Sure! I would like to clarify, though, that by “logically omniscient” I also meant “while being way larger than everything else in the universe.” I’m also readily willing to admit that Bayesian probability theory doesn’t get anywhere near solving decision theory, that’s an entirely different can of worms where there’s still lots of work to be done. (Bayesian probability theory alone does not prescribe two-boxing, in fact; that requires the addition of some decision theory which tells you how to compute the consequences of actions given a probability distribution, which is way outside the domain of Bayesian inference.)

Bayesian reasoning is an idealized method for building accurate world-models when you’re the biggest thing in the room; two large open problems are (a) modeling the world when you’re smaller than the universe and (b) computing the counterfactual consequences of actions from your world model. Bayesian probability theory sheds little light on either; nor is it intended to.

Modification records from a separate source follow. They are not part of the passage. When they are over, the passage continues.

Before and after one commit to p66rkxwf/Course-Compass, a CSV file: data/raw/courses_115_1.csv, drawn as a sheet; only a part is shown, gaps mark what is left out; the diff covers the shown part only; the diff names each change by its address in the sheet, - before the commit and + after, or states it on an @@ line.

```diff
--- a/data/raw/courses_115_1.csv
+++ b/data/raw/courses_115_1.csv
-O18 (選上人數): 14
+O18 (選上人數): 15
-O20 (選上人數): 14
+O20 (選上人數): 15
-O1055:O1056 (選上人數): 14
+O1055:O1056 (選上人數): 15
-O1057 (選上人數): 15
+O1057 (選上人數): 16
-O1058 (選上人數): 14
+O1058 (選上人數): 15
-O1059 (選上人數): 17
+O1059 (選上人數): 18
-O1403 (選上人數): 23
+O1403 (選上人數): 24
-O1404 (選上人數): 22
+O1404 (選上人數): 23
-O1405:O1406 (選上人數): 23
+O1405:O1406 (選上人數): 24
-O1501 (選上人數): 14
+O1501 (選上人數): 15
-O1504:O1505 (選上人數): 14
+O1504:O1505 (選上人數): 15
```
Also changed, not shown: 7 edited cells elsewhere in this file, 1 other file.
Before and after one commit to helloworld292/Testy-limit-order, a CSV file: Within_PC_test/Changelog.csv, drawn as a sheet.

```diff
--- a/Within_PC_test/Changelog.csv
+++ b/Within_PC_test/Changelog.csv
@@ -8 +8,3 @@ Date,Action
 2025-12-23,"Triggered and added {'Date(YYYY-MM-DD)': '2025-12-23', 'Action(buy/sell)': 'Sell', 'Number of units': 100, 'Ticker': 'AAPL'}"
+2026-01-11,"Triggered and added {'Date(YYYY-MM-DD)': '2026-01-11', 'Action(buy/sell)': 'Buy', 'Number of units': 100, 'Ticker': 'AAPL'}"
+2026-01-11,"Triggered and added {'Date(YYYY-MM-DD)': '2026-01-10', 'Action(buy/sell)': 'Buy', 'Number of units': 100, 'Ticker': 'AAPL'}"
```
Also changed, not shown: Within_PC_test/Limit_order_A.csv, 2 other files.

I personally don’t think it’s that useful to consider cases like “but what if there’s two logically omniscient reasoners in the same room?” and then demand a coherent probability distribution. Nevertheless, you can do that, and in fact, we’ve recently solved that problem (Benya and Jessica Taylor will be presenting it at LORI V next week, in fact); the answer, assuming the usual decision-theoretic assumptions, is “they play Nash equilibria”, as you’d expect :-)

Sure! I would like to clarify, though, that by “logically omniscient” I also meant “while being way larger than everything else in the universe.” I’m also readily willing to admit that Bayesian probability theory doesn’t get anywhere near solving

decisiontheory, that’s an entirely different can of worms where there’s still lots of work to be done. (Bayesian probability theory alone does not prescribe two-boxing, in fact; that requires the addition of some decision theory which tells you how to compute the consequences of actions given a probability distribution, which is way outside the domain of Bayesian inference.)Bayesian reasoning is an idealized method for building accurate world-models when you’re the biggest thing in the room; two large open problems are (a) modeling the world when you’re

smallerthan the universe and (b) computing the counterfactual consequences of actions from your world model. Bayesian probability theory sheds little light on either; nor is it intended to.I personally don’t think it’s that useful to consider cases like “but what if there’s two logically omniscient reasoners in the same room?” and then demand a coherent probability distribution. Nevertheless, you can do that, and in fact, we’ve recently solved that problem (Benya and Jessica Taylor will be presenting it at LORI V next week, in fact); the answer, assuming the usual decision-theoretic assumptions, is “they play Nash equilibria”, as you’d expect :-)

Cool, I will take a look at the paper!